*WHAT IS EXPECTED*
Every entry is to be copied exactly as written, and the pictures are to be skipped.

Web document revisions
↓

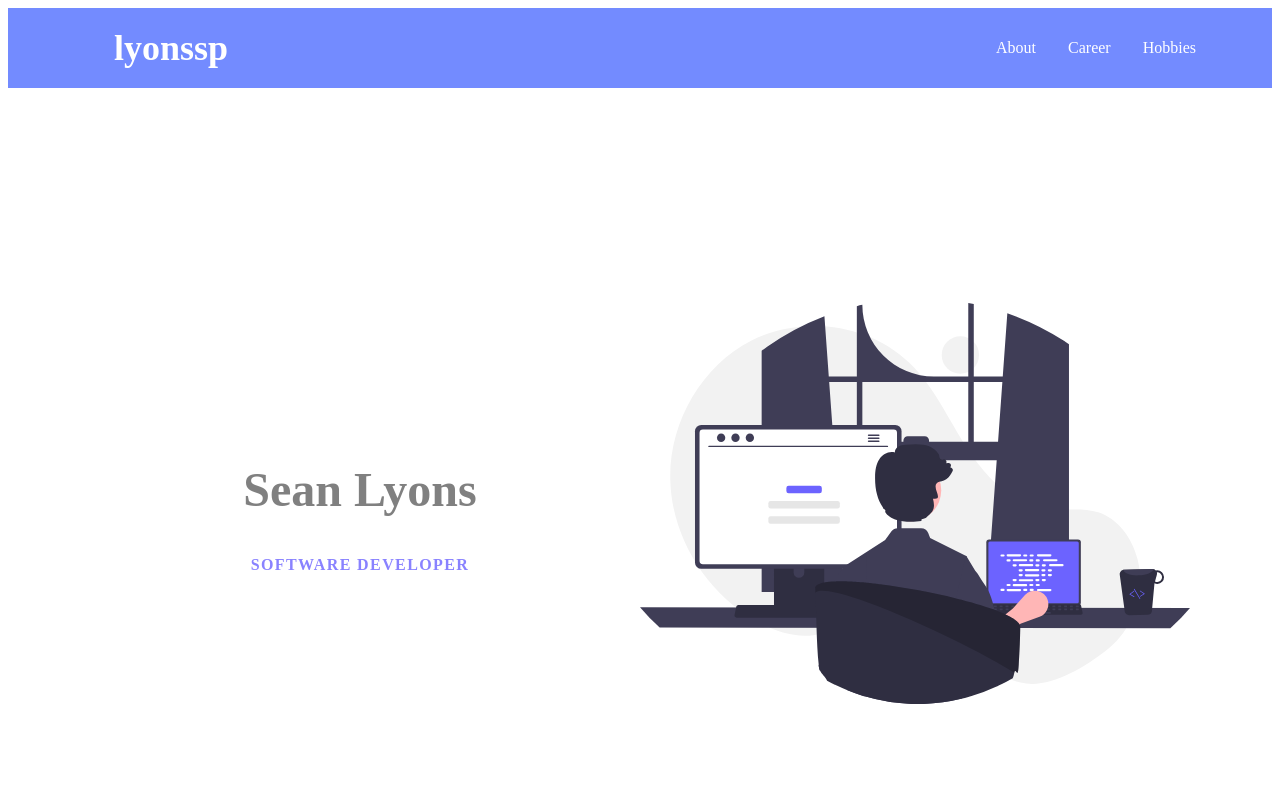
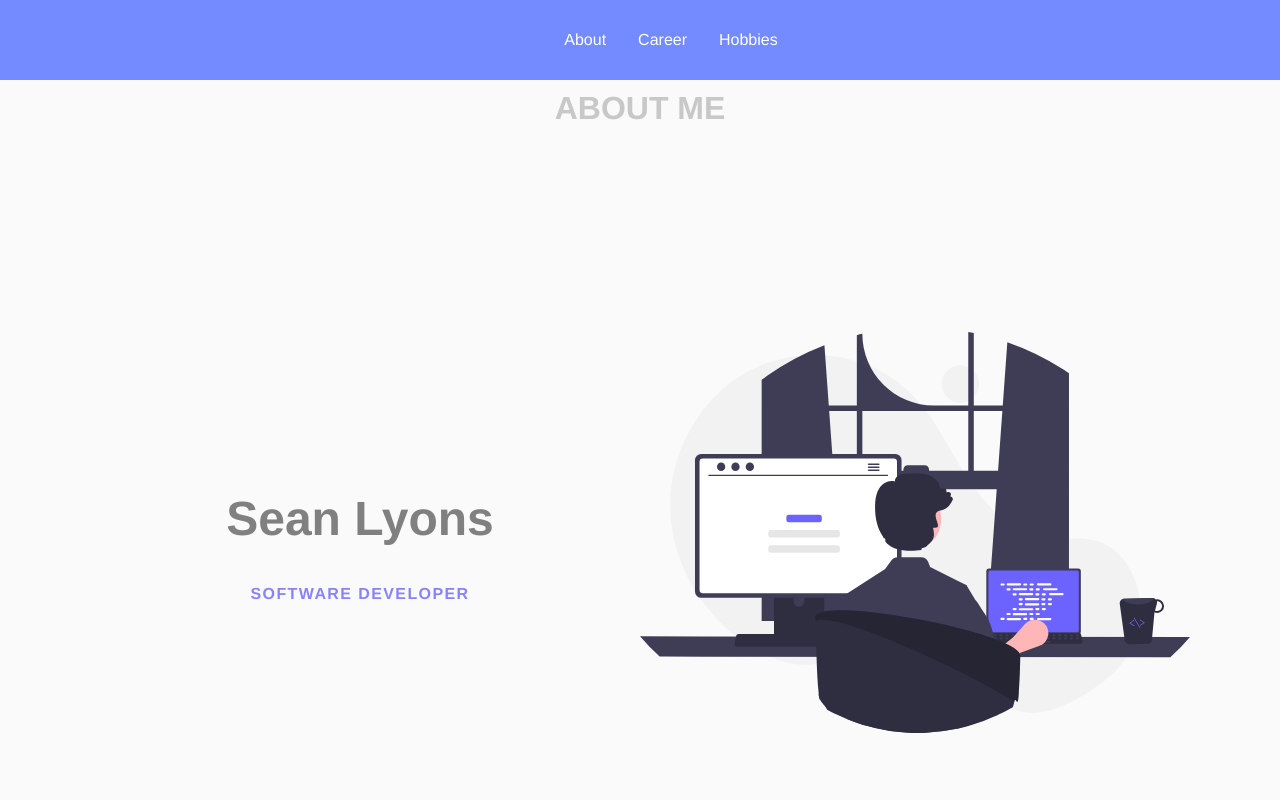
Before and after one commit to lyonssp/lyonssp.github.io, a React (Create React App) app in the folder lyonssp.dev/: page / in a window 1280 px wide. Shown: the top 800 px of the page. Built offline with nearby package versions, Linux system fonts and the light colour scheme.

Commit message:
style updates

```diff
--- a/lyonssp.dev/src/App.css
+++ b/lyonssp.dev/src/App.css
@@ -1,10 +1,6 @@
-* {
+body {
   box-sizing: border-box;
   margin: 0;
   padding: 0;
-  font-family: 'Encode Sans Expanded', sans-serif;
+  font-family: 'Helvetica', sans-serif;
 }
-
-html, body {
-  overflow-x: hidden;
-}
--- a/lyonssp.dev/src/App.tsx
+++ b/lyonssp.dev/src/App.tsx
@@ -1,5 +1,3 @@
-import React from 'react'
-import logo from './logo.svg'
 import {BrowserRouter as Router} from 'react-router-dom'
 import Home from './pages'
 
--- a/lyonssp.dev/src/components/Hero/HeroElements.js
+++ b/lyonssp.dev/src/components/Hero/HeroElements.js
@@ -1,13 +1,28 @@
 import styled from "styled-components"
 
 export const HeroContainer = styled.div`
-    color: #fff;
-    background: '#f9f9f9';
+    display: flex;
+    flex-direction: column;
+    align-items: center;
+    justify-content: center;
+    background: ${props => props.theme.darkBackground};
 
     @media screen and (max-width: 768px) {
         padding: 100px 0;
     }
-`;
+`
+
+export const Header = styled.h1`
+    position: sticky;
+    top: 90px;
+    color: ${props => props.theme.sectionHeader};
+    opacity: 0.2;
+    width: 100%:
+    font-size: 48px;
+    margin-top: 20px;
+    margin-bottom: 60px;
+    text-transform: uppercase;
+`
 
 export const HeroWrapper = styled.div`
     display: grid;
--- a/lyonssp.dev/src/components/Hero/index.js
+++ b/lyonssp.dev/src/components/Hero/index.js
@@ -1,9 +1,10 @@
-import { HeroRow, HeroContainer, Image, HeroWrapper, TextWrapper, Subtitle, Heading, Column1, Column2, ImageWrap } from './HeroElements'
+import { Header, HeroRow, HeroContainer, HeroWrapper, Image, TextWrapper, Subtitle, Heading, Column1, Column2, ImageWrap } from './HeroElements'
 import programmer from '../../img/programmer.svg'
 
 const Hero = () => {
   return (
     <HeroContainer id="about">
+        <Header>About Me</Header>
         <HeroWrapper>
             <HeroRow>
                 <Column1>
--- a/lyonssp.dev/src/components/Hobbies/HobbiesElements.js
+++ b/lyonssp.dev/src/components/Hobbies/HobbiesElements.js
@@ -5,7 +5,7 @@ export const HobbiesContainer = styled.div`
     flex-direction: column;
     align-items: center;
     justify-content: center;
-    background: ${props => props.theme.lightBackground};
+    background: ${props => props.theme.darkBackground};
 
     @media screen and (max-width: 768px) {
         padding: 80px 0;
--- a/lyonssp.dev/src/components/Navbar/NavbarElements.js
+++ b/lyonssp.dev/src/components/Navbar/NavbarElements.js
@@ -5,7 +5,7 @@ import { Link as LinkS } from 'react-scroll'
 export const Nav = styled.nav`
     background: ${props => props.theme.nav};
     height: 80px;
-    // margin-top: -80px;
+    margin-top: -80px;
     display: flex;
     justify-content: center;
     align-items: center;
@@ -21,7 +21,7 @@ export const Nav = styled.nav`
 
 export const NavbarContainer = styled.div`
     display: flex;
-    justify-content: space-between;
+    justify-content: center;
     height: 80px;
     z-index: 1;
     width: 100%;
--- a/lyonssp.dev/src/components/Navbar/index.js
+++ b/lyonssp.dev/src/components/Navbar/index.js
@@ -1,6 +1,4 @@
-import React from 'react'
 import { FaBars } from 'react-icons/fa'
-import App from '../../App'
 import { Nav, NavbarContainer, NavLogo, Hamburger, NavMenu, NavItem, NavLinks } from './NavbarElements'
 
 const Navbar = ({ toggle }) => {
@@ -8,7 +6,6 @@ const Navbar = ({ toggle }) => {
     <>
         <Nav>
             <NavbarContainer>
-                <NavLogo to="/"><h1>lyonssp</h1></NavLogo>
                 <Hamburger onClick={toggle}>
                     <FaBars />
                 </Hamburger>
--- a/lyonssp.dev/src/index.tsx
+++ b/lyonssp.dev/src/index.tsx
@@ -1,6 +1,7 @@
 import React from 'react';
 import ReactDOM from 'react-dom';
 import App from './App';
+import './App.css';
 import reportWebVitals from './reportWebVitals';
 
 ReactDOM.render(
```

↑

*RESULT FOR THIS TASK*
Before and after one commit to lyonssp/lyonssp.github.io, a React (Create React App) app in the folder lyonssp.dev/: page / in a window 1280 px wide. Shown: the top 800 px of the page. Built offline with nearby package versions, Linux system fonts and the light colour scheme.

Commit message:
style updates

```diff
--- a/lyonssp.dev/src/App.css
+++ b/lyonssp.dev/src/App.css
@@ -1,10 +1,6 @@
-* {
+body {
   box-sizing: border-box;
   margin: 0;
   padding: 0;
-  font-family: 'Encode Sans Expanded', sans-serif;
+  font-family: 'Helvetica', sans-serif;
 }
-
-html, body {
-  overflow-x: hidden;
-}
--- a/lyonssp.dev/src/App.tsx
+++ b/lyonssp.dev/src/App.tsx
@@ -1,5 +1,3 @@
-import React from 'react'
-import logo from './logo.svg'
 import {BrowserRouter as Router} from 'react-router-dom'
 import Home from './pages'
 
--- a/lyonssp.dev/src/components/Hero/HeroElements.js
+++ b/lyonssp.dev/src/components/Hero/HeroElements.js
@@ -1,13 +1,28 @@
 import styled from "styled-components"
 
 export const HeroContainer = styled.div`
-    color: #fff;
-    background: '#f9f9f9';
+    display: flex;
+    flex-direction: column;
+    align-items: center;
+    justify-content: center;
+    background: ${props => props.theme.darkBackground};
 
     @media screen and (max-width: 768px) {
         padding: 100px 0;
     }
-`;
+`
+
+export const Header = styled.h1`
+    position: sticky;
+    top: 90px;
+    color: ${props => props.theme.sectionHeader};
+    opacity: 0.2;
+    width: 100%:
+    font-size: 48px;
+    margin-top: 20px;
+    margin-bottom: 60px;
+    text-transform: uppercase;
+`
 
 export const HeroWrapper = styled.div`
     display: grid;
--- a/lyonssp.dev/src/components/Hero/index.js
+++ b/lyonssp.dev/src/components/Hero/index.js
@@ -1,9 +1,10 @@
-import { HeroRow, HeroContainer, Image, HeroWrapper, TextWrapper, Subtitle, Heading, Column1, Column2, ImageWrap } from './HeroElements'
+import { Header, HeroRow, HeroContainer, HeroWrapper, Image, TextWrapper, Subtitle, Heading, Column1, Column2, ImageWrap } from './HeroElements'
 import programmer from '../../img/programmer.svg'
 
 const Hero = () => {
   return (
     <HeroContainer id="about">
+        <Header>About Me</Header>
         <HeroWrapper>
             <HeroRow>
                 <Column1>
--- a/lyonssp.dev/src/components/Hobbies/HobbiesElements.js
+++ b/lyonssp.dev/src/components/Hobbies/HobbiesElements.js
@@ -5,7 +5,7 @@ export const HobbiesContainer = styled.div`
     flex-direction: column;
     align-items: center;
     justify-content: center;
-    background: ${props => props.theme.lightBackground};
+    background: ${props => props.theme.darkBackground};
 
     @media screen and (max-width: 768px) {
         padding: 80px 0;
--- a/lyonssp.dev/src/components/Navbar/NavbarElements.js
+++ b/lyonssp.dev/src/components/Navbar/NavbarElements.js
@@ -5,7 +5,7 @@ import { Link as LinkS } from 'react-scroll'
 export const Nav = styled.nav`
     background: ${props => props.theme.nav};
     height: 80px;
-    // margin-top: -80px;
+    margin-top: -80px;
     display: flex;
     justify-content: center;
     align-items: center;
@@ -21,7 +21,7 @@ export const Nav = styled.nav`
 
 export const NavbarContainer = styled.div`
     display: flex;
-    justify-content: space-between;
+    justify-content: center;
     height: 80px;
     z-index: 1;
     width: 100%;
--- a/lyonssp.dev/src/components/Navbar/index.js
+++ b/lyonssp.dev/src/components/Navbar/index.js
@@ -1,6 +1,4 @@
-import React from 'react'
 import { FaBars } from 'react-icons/fa'
-import App from '../../App'
 import { Nav, NavbarContainer, NavLogo, Hamburger, NavMenu, NavItem, NavLinks } from './NavbarElements'
 
 const Navbar = ({ toggle }) => {
@@ -8,7 +6,6 @@ const Navbar = ({ toggle }) => {
     <>
         <Nav>
             <NavbarContainer>
-                <NavLogo to="/"><h1>lyonssp</h1></NavLogo>
                 <Hamburger onClick={toggle}>
                     <FaBars />
                 </Hamburger>
--- a/lyonssp.dev/src/index.tsx
+++ b/lyonssp.dev/src/index.tsx
@@ -1,6 +1,7 @@
 import React from 'react';
 import ReactDOM from 'react-dom';
 import App from './App';
+import './App.css';
 import reportWebVitals from './reportWebVitals';
 
 ReactDOM.render(
```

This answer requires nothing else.